Daniel K. Inouye (Honolulu) International Airport Modernization

HNL Terminal Modernization

Daniel K. Inouye (Honolulu) International Airport Modernization

With nearly 20 million people passing through its terminals in 2015, Daniel K. Inouye International Airport is enhancing the passenger experience with a series of world-class modernization projects that HDR is supporting from our Honolulu office. Our scope of work for final design started with complete renovation of about 20,000 square feet inside the airport terminal. It now includes the modernization of multiple areas inside the terminals. Among them are restrooms, passenger hold rooms and security facilities. 

In early 2018, we delivered design plans to modernize 23 existing pairs of lavatories and four family lavatories, plus one new pair for a total of 52 restrooms. Construction will begin in late 2018 and the construction cost for this project is estimated at $19 million. Completion is anticipated in 2020. As of May 2018, we are preparing a modification to the contractor’s scope to add Outbound Search Rooms and modernize the south end of the Central Diamond Head Concourse. 

Challenges for the restroom modernization included an abbreviated design schedule, which required delivery in 10 months.
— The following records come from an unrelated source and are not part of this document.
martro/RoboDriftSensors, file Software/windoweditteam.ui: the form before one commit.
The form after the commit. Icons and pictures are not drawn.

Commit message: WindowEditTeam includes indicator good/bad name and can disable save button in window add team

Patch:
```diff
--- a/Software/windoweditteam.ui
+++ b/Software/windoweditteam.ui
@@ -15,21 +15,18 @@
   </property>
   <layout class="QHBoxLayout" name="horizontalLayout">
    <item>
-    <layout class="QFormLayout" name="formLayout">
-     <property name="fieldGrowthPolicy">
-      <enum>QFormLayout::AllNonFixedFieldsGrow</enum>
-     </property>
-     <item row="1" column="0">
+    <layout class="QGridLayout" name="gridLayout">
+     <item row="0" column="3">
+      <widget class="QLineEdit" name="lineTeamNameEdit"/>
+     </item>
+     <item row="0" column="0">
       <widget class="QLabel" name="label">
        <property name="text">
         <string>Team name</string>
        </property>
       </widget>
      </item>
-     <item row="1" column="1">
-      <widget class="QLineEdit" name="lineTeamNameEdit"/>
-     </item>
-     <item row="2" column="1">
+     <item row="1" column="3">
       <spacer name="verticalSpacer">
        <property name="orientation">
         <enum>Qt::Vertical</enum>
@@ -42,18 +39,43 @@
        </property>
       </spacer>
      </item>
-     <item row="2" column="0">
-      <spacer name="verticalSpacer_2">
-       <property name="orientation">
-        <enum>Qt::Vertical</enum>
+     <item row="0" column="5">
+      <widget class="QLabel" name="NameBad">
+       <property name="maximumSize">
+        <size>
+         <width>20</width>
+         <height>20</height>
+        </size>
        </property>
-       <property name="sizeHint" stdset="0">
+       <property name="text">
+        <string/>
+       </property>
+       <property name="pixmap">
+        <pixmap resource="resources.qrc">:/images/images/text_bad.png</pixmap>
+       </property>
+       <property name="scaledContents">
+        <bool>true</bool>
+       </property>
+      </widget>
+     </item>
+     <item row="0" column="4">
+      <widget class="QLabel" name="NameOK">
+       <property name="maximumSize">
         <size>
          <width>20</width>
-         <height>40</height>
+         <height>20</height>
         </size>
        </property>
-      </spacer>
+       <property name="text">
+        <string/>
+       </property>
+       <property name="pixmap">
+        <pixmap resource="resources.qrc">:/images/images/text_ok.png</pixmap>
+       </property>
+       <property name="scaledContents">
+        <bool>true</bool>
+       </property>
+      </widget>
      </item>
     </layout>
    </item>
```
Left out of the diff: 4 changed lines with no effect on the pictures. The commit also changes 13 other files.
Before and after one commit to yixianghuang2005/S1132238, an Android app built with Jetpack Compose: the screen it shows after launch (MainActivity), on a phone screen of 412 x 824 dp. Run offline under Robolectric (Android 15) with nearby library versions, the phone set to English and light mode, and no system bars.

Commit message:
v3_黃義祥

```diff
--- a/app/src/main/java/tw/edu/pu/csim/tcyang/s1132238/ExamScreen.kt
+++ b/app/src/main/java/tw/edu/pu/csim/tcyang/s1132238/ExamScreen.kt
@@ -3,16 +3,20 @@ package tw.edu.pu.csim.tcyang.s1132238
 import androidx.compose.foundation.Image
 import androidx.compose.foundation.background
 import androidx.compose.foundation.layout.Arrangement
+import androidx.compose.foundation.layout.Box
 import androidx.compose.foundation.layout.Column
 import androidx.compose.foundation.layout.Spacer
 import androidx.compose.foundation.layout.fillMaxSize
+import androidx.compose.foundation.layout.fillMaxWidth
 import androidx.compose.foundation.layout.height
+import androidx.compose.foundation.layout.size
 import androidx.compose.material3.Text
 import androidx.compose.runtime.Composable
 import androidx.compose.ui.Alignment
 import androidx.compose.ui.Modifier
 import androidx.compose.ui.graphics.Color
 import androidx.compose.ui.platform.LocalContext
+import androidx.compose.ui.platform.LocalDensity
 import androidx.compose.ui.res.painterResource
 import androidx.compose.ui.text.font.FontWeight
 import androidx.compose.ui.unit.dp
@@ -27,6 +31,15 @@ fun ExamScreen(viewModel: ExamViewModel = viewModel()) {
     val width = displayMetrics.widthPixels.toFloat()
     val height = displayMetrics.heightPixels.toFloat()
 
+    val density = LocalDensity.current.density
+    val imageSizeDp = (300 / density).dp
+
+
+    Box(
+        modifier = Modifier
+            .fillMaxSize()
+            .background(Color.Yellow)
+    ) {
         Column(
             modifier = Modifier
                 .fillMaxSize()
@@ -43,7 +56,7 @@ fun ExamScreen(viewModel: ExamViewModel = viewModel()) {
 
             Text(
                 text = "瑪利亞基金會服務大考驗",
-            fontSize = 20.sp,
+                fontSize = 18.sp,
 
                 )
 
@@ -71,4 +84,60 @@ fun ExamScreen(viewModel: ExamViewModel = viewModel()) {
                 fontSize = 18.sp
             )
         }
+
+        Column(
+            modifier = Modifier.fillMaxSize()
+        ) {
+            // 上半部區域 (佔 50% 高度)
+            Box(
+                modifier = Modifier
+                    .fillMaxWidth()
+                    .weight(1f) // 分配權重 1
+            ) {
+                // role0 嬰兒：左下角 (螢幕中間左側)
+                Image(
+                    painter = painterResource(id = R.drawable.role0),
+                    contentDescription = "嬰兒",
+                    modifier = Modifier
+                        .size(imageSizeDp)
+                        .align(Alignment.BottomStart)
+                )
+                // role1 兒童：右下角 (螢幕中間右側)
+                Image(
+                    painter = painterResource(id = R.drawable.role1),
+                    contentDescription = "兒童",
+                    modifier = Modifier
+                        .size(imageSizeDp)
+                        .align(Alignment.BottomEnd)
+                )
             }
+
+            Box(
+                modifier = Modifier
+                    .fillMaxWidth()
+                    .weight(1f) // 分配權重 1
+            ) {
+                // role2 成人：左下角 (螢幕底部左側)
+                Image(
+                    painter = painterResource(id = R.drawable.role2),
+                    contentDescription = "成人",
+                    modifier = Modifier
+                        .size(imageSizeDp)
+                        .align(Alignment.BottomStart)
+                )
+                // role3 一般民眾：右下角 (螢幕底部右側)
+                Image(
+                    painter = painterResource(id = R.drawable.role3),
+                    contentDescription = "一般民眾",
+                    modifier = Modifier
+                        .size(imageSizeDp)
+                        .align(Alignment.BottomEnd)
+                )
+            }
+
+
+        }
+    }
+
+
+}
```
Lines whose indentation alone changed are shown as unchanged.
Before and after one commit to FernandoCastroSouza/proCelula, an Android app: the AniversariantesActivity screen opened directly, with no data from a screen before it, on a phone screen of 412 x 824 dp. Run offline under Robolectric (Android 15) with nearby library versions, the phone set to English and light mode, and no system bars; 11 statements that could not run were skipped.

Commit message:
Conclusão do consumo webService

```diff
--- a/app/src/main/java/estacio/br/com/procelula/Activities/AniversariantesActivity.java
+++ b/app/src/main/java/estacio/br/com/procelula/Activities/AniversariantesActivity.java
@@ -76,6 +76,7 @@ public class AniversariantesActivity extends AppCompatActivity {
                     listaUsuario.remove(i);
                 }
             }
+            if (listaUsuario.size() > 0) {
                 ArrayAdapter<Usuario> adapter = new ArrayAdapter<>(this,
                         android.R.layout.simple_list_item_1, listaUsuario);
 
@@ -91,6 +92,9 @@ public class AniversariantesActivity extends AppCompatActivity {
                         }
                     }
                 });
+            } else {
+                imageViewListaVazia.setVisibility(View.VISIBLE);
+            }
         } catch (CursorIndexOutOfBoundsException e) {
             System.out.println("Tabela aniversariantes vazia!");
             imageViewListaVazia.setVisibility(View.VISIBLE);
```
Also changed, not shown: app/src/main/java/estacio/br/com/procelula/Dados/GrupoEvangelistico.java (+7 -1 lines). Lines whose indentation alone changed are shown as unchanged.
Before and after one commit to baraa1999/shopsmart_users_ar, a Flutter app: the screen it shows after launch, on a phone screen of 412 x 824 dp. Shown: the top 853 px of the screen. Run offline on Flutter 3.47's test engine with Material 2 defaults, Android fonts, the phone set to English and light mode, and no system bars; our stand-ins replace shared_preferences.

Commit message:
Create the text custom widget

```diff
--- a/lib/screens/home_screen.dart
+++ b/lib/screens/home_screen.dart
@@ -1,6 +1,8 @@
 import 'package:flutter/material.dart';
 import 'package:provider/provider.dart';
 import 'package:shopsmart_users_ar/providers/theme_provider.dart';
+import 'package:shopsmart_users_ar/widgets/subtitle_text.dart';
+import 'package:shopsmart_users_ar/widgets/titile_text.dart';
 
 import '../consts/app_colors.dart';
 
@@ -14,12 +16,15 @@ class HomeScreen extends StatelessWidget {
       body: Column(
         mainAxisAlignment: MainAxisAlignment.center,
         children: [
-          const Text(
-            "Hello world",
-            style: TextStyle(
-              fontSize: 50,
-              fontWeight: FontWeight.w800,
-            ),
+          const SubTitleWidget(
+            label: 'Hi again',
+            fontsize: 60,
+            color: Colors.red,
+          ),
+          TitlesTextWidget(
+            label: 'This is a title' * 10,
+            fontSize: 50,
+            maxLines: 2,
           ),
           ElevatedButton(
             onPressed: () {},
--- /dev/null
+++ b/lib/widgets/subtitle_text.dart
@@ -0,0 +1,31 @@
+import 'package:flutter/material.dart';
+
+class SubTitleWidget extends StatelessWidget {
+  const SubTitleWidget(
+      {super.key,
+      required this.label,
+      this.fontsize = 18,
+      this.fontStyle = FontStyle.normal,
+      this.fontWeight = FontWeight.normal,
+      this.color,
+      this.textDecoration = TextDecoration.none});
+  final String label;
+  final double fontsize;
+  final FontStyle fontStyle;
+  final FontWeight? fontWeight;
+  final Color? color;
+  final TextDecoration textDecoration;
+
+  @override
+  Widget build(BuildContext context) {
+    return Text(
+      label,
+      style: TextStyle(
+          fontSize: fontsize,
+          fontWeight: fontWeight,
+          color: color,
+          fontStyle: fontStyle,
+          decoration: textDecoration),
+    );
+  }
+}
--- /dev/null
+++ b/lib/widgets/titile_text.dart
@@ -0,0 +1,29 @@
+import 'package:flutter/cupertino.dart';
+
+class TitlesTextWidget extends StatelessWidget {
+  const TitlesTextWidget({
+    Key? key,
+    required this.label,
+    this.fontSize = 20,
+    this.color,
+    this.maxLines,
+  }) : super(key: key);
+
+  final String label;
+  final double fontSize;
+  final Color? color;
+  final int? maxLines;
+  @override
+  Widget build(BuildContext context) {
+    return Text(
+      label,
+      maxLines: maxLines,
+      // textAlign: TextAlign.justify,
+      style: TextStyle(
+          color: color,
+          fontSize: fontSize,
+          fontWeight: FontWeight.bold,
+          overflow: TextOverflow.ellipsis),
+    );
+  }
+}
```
A sunset provision on the project’s funding source drove the airport’s aggressive timeline. Drawing on our experience redesigning restrooms at Penn Station in New York City, we started right away by benchmarking passenger terminals at airports around the world, including Heathrow in London, LAX and Sea-Tac. 

Innovating on a Compressed Schedule

Our investigation ultimately informed innovations designed to address the Hawaii Department of Transportation Airport Division’s concerns about potential prolonged power outages resulting from a Hurricane or Tsunami event. For example, our restroom redesign spec’d the latest in product technology, such as self-charging flushometers. What is a self-charging flushometer? It allows water to flow through the receptacle and spin a turbine that stores the electricity needed to power each restroom fixture. 

At the sinks, we grouped the soap, water and hand-drying implements over a single, linear trough, eliminating maintenance related to soap drips and wet floors while also eliminating paper towel waste. Consolidated hand-washing stations also reduce movement inside the restrooms. Meanwhile, a central pumping system feeds soap to all dispensers, creating maintenance and cost efficiencies. 

In addition to meeting the Airport Division’s requirements, our design represents a more sustainable solution overall — from environmental and energy conservation to operations-and-maintenance costs. Given the scale of these improvements, they will substantially benefit our environment. 

Experiencing Designs in Virtual Reality

We refined the interior design through constant engagement with the airport’s management, custodial and maintenance staff, among other stakeholders. The critical role of stakeholder input, coupled with the compressed timeline, led to another innovative design technique for this type of project. We deployed immersive virtual reality to present our design concepts using the Google Cardboard platform, which made it possible for stakeholders to experience design features firsthand without having to wait for traditional renderings between design phases — and in a user-friendly format that did not require the ability to interpret drawings.

“We explored dozens of options for the client,” said our Project Manager James McConnell. “It became too time-critical to do a new rendering every week so our team jumped in and learned the visualization software ourselves. After that, the client would ask us to see a design option — and at the next meeting, we would have it ready for them. Because of the number of stakeholders involved, virtual reality and BIM were integrated as an effective way to convey the designs.”

HNL Terminal Modernization
Hawaii Department of Transportation Airports Division

Honolulu, HI
United States

20,000+ SF